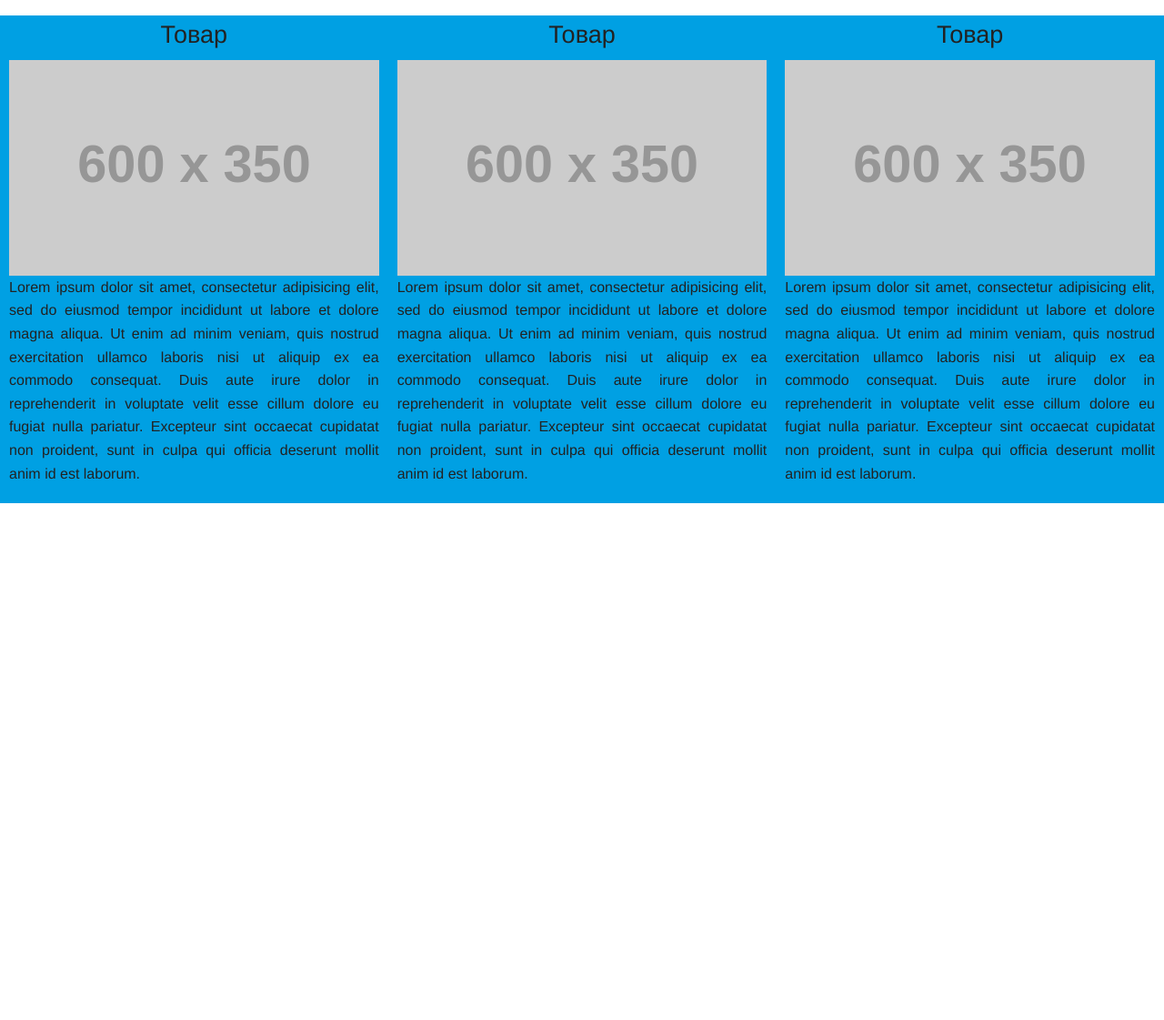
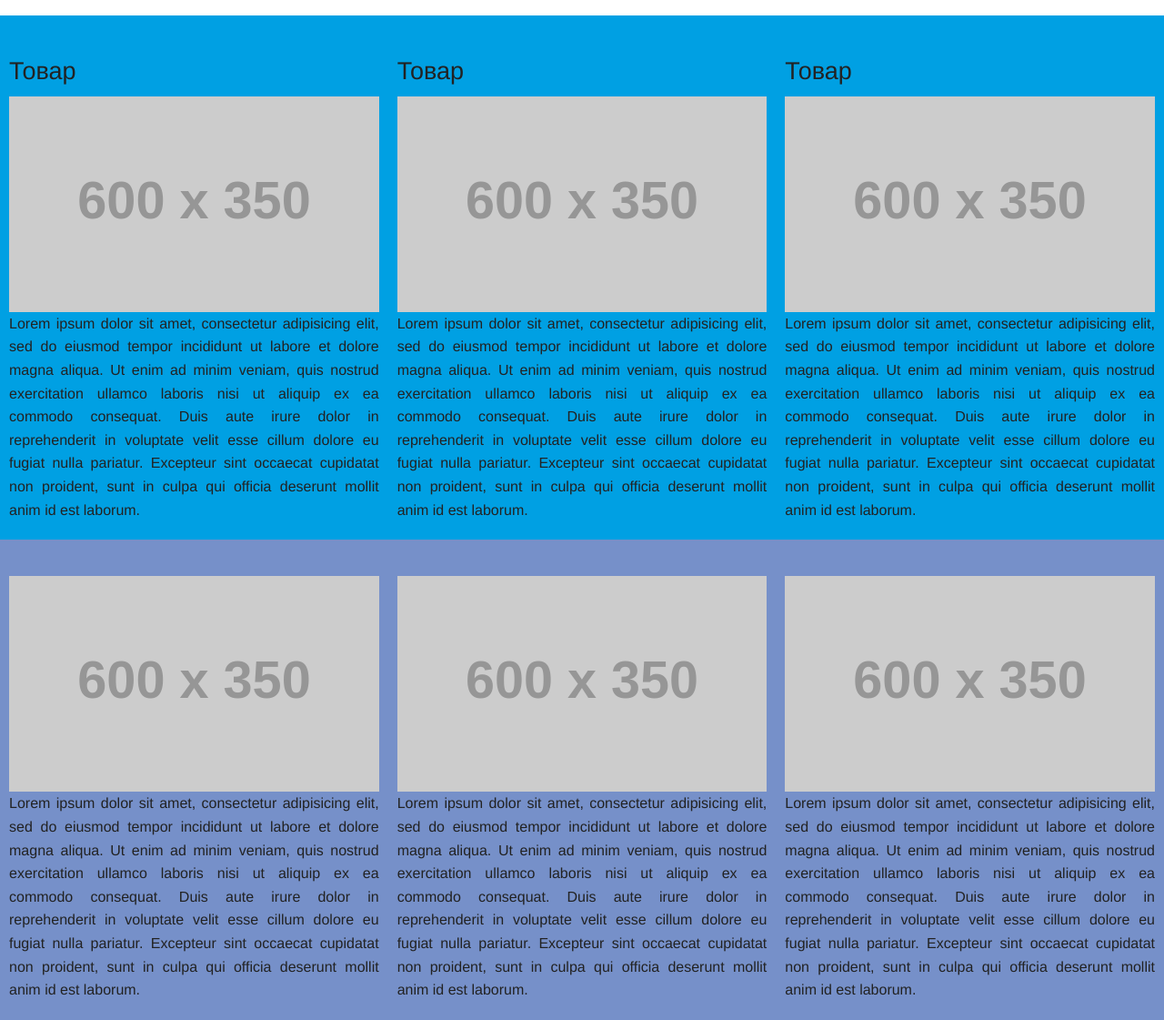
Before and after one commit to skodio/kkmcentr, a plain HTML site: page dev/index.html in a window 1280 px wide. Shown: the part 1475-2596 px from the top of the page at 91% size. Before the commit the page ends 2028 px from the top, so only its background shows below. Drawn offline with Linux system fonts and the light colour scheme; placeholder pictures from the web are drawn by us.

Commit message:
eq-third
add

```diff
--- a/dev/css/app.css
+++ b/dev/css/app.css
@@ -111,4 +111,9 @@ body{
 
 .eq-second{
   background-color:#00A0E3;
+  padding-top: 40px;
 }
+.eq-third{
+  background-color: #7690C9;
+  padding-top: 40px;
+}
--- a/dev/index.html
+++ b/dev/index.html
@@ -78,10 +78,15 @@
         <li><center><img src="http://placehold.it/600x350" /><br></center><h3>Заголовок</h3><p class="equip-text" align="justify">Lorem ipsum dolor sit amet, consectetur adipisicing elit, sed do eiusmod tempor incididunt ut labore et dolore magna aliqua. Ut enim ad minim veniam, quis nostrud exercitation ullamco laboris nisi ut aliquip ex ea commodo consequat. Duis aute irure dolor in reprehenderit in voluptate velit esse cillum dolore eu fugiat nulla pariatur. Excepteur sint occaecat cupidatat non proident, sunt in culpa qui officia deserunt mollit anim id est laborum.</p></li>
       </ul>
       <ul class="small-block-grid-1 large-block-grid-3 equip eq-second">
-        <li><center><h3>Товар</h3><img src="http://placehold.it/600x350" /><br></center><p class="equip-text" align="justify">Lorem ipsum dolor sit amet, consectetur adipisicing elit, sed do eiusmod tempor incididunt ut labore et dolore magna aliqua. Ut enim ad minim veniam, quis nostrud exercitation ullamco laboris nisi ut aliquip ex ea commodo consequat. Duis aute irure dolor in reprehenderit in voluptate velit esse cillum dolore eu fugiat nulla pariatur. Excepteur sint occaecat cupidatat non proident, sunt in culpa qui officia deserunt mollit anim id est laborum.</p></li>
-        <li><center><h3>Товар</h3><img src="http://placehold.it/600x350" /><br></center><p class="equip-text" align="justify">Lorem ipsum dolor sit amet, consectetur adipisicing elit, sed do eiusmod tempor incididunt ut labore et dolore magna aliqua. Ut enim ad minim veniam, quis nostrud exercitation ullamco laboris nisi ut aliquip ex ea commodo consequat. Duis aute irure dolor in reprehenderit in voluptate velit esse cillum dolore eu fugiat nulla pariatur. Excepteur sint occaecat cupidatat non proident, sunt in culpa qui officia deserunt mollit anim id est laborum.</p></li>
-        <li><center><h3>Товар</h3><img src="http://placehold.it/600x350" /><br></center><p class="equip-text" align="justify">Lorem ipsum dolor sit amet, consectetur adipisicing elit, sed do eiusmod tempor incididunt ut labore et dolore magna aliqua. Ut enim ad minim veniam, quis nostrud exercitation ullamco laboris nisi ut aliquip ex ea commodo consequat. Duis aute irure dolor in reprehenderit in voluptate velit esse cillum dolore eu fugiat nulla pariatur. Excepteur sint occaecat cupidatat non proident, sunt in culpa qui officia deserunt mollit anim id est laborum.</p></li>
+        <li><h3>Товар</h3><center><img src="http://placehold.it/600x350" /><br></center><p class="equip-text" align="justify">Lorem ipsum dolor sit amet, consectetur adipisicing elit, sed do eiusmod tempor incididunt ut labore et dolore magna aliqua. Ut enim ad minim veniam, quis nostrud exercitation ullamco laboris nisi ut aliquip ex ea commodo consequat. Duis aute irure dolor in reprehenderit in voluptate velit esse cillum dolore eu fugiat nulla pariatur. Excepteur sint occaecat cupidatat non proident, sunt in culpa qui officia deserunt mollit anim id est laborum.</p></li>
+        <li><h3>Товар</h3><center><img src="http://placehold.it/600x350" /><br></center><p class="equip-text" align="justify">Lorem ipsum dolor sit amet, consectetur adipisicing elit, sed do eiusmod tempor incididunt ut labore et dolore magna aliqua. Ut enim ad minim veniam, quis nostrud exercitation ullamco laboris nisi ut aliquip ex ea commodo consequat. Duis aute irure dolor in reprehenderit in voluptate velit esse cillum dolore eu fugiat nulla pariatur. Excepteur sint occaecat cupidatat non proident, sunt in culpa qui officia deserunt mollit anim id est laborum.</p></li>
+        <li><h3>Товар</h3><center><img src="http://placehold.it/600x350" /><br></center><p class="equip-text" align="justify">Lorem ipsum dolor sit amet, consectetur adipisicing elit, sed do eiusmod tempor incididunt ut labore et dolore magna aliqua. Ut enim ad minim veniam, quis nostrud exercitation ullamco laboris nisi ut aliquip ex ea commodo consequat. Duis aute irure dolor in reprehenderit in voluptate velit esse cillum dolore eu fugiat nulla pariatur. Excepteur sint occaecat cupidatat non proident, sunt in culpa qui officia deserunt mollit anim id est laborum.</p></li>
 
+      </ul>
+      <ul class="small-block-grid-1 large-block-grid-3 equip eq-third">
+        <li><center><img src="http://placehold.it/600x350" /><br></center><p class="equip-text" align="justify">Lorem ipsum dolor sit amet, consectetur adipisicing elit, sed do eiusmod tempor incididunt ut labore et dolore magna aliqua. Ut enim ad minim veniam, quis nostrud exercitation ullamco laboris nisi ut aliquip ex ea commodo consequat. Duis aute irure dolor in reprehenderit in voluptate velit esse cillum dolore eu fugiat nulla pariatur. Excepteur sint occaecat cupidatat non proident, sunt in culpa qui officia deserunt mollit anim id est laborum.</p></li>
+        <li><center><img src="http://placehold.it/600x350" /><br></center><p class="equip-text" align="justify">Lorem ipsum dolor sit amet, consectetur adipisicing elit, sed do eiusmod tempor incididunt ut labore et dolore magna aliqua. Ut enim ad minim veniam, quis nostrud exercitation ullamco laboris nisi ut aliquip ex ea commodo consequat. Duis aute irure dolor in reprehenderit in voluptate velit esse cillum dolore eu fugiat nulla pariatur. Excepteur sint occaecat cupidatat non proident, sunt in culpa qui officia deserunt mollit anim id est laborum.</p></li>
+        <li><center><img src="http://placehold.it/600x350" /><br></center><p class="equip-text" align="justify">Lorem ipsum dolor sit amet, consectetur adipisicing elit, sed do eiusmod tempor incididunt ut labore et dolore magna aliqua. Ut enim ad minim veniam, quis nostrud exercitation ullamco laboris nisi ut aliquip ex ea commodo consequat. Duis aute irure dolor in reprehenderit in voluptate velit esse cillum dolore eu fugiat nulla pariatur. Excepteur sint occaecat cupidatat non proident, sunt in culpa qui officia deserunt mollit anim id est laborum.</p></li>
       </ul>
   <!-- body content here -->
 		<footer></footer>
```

+--

EXERCISE INSTRUCTIONS
The answer must be every line of the records that holds the string "color".

THE COMPLETED TASK
   background-color:#00A0E3;
+  background-color: #7690C9;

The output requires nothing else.